And "What does it take for a living cell to stay alive? Quite simply it takes good housekeeping and good external relations, which is to say good management of the myriad problems posed by living ... Life is a precarious state, made possible only when a large number of conditions are met simultaneously within the body's interior. For example, in organisms such as ours, the amounts of oxygen and CO2 can vary only within a narrow range, as can the acidity of the bath in which chemical molecules of every sort travel from cell to cell (the pH). The same applies to temperature ... it also applies to the amount of fundamental nutrients in circulation - sugars, fats, proteins. We feel discomfort when the variations depart from the nice and narrow range, and we feel quite agitated if we go for a very long time without doing something about the situation. These mental states and behaviors are signs that the ironclad rules of life regulation are being disobeyed, they are prompts from the netherlands of nonconscious processing toward minded and conscious life, requesting us to find a reasonable solution for a situation that can no longer be managed by automatic, nonconscious devices ... Unfortunately, although the essentials of life regulation (the process of homeostasis) have been known for more than a century and are applied daily in general biology and medicine, their deeper significance in terms of neurobiology and psychology has not been appreciated." So Damasio is suggesting that it's high time we more fully appreciated the psychological importance of the inner biochemical environment that is provided for the "society" of "multiple, cooperatively organized unicellular organisms" that we're made up of.

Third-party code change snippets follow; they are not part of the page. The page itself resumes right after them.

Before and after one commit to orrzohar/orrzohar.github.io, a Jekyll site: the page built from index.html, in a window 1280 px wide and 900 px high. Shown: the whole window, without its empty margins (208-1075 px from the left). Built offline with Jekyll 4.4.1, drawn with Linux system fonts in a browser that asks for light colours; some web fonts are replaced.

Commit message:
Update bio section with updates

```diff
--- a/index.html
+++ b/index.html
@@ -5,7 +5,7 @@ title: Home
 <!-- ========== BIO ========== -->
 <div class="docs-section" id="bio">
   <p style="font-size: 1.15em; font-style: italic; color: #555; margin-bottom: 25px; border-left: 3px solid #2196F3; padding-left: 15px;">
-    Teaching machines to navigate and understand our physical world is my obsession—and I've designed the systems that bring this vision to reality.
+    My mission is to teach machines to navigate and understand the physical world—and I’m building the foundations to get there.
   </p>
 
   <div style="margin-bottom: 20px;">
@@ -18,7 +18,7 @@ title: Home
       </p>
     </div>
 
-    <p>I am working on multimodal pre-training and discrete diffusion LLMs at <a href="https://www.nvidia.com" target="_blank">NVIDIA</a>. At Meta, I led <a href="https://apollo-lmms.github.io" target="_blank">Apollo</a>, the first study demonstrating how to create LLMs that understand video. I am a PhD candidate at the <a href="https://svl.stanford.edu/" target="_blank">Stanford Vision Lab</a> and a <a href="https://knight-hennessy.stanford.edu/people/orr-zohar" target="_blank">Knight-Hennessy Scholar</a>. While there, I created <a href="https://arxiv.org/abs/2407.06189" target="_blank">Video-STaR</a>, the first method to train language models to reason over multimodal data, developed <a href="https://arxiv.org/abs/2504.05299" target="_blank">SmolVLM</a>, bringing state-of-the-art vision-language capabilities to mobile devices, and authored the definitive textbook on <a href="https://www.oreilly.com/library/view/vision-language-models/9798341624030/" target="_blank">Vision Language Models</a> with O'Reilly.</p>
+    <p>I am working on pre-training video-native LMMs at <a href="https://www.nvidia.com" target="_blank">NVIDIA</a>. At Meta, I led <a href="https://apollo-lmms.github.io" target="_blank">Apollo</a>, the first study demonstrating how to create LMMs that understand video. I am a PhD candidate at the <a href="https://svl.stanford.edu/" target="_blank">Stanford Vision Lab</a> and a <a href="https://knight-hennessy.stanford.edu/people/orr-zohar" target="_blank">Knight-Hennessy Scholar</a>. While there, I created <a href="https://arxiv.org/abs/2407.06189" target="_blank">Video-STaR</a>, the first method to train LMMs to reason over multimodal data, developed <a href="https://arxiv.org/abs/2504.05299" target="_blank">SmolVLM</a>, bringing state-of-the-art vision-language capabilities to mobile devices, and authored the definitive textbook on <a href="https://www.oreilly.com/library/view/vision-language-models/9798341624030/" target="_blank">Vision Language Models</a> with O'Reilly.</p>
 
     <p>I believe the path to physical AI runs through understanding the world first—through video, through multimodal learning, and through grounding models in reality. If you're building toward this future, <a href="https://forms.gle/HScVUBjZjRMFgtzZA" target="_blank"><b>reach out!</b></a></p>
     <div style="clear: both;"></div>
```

And, he would suggest, part of the answer to "What am I feeling?" is a read-out, a message, from my biochemical inner environment, from the very liquids that bathe my cells. And in the six slide handout "Emotions & feelings" I quote from earlier Damasio work - his rather wonderful book "The feeling of what happens" - where he talks about the multiple levels of the internal emotional landscape. There are, he states, the six primary/universal emotions (happiness, sadness, anger, fear, surprise and disgust). There are also what he calls the secondary/social emotions (pride, shame, guilt, embarrassment and jealousy). There are background emotions (excitement, energy/fatigue, wellness/sickness, harmony/discord, relaxation/tension, stability/instability, balance/imbalance). And finally he suggests there are moods, drives and motivations, saying moods are made up of modulated & sustained primary, secondary or background emotions, while drives & motivations express themselves and are detectable through background emotions. Mm ... now there's a more complex, nuanced, layered landscape of "What am I feeling?" But how practically useful is this fuller understanding?
And see tomorrow's post for more on all this ...